● Exercise goal: Look for the string "pnLibrary" in the listing. Copy each line that has it.
-=-=-=-=-
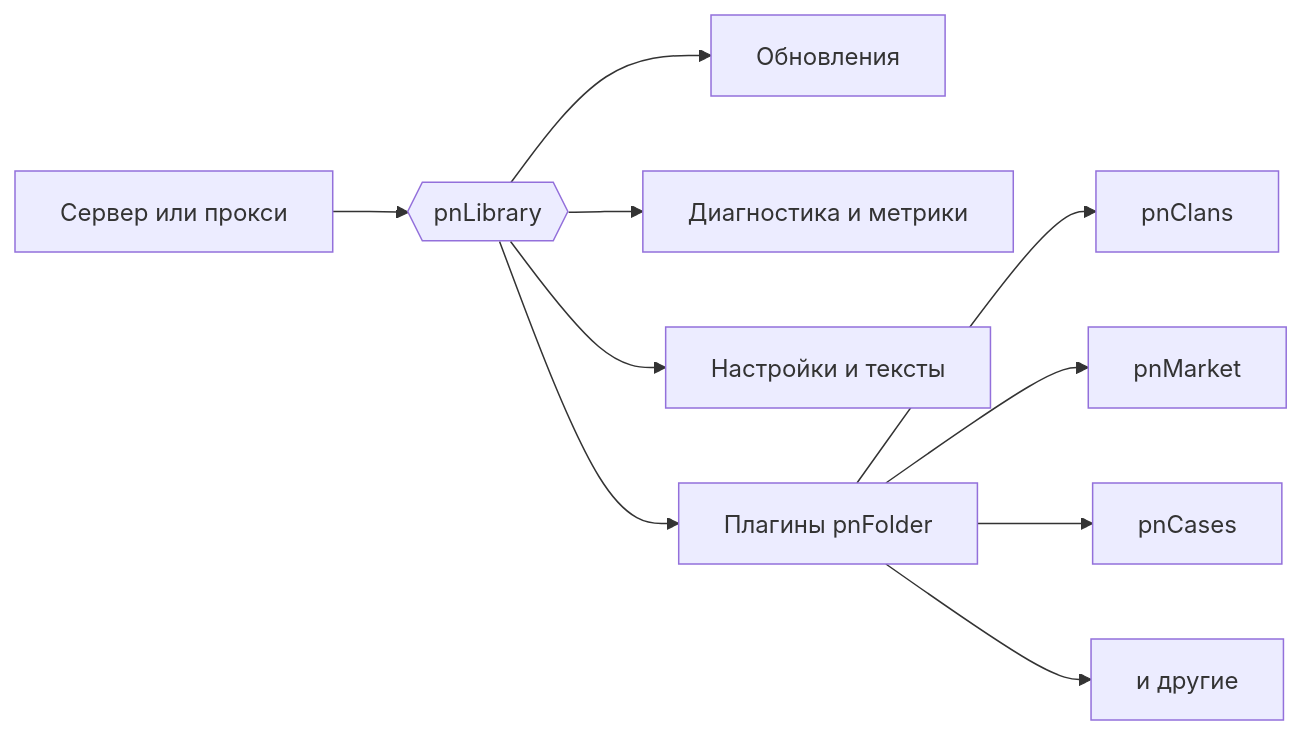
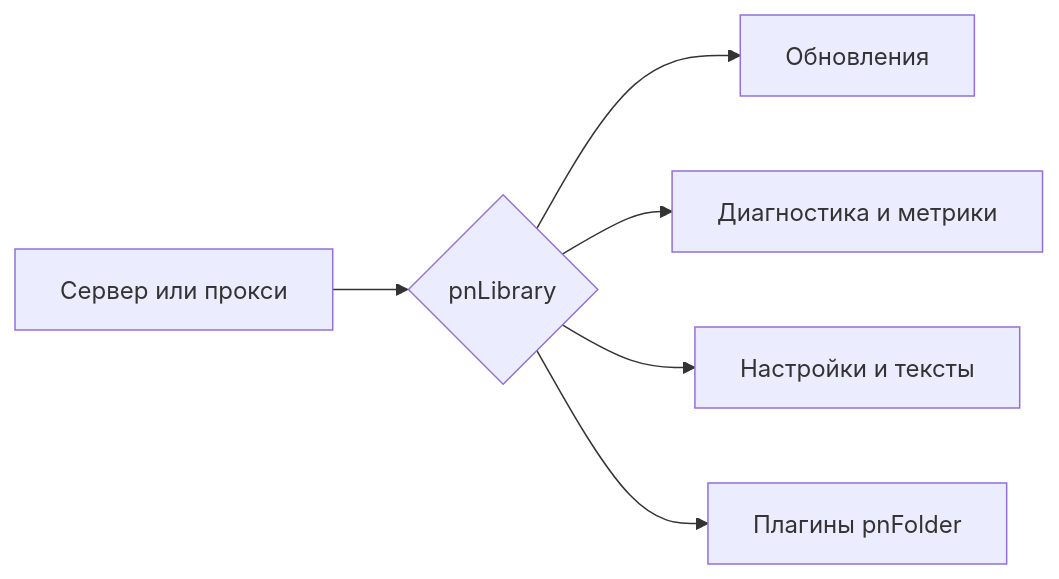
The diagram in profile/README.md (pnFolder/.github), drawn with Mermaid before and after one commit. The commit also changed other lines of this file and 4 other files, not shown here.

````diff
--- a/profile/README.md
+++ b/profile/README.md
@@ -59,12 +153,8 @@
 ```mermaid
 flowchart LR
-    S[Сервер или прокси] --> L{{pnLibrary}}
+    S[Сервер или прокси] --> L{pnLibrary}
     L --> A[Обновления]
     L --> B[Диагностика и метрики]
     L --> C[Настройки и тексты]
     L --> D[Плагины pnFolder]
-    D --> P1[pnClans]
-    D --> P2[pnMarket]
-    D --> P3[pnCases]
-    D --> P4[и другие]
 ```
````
-=-=-=-=-
● Response below:
-    S[Сервер или прокси] --> L{{pnLibrary}}
+    S[Сервер или прокси] --> L{pnLibrary}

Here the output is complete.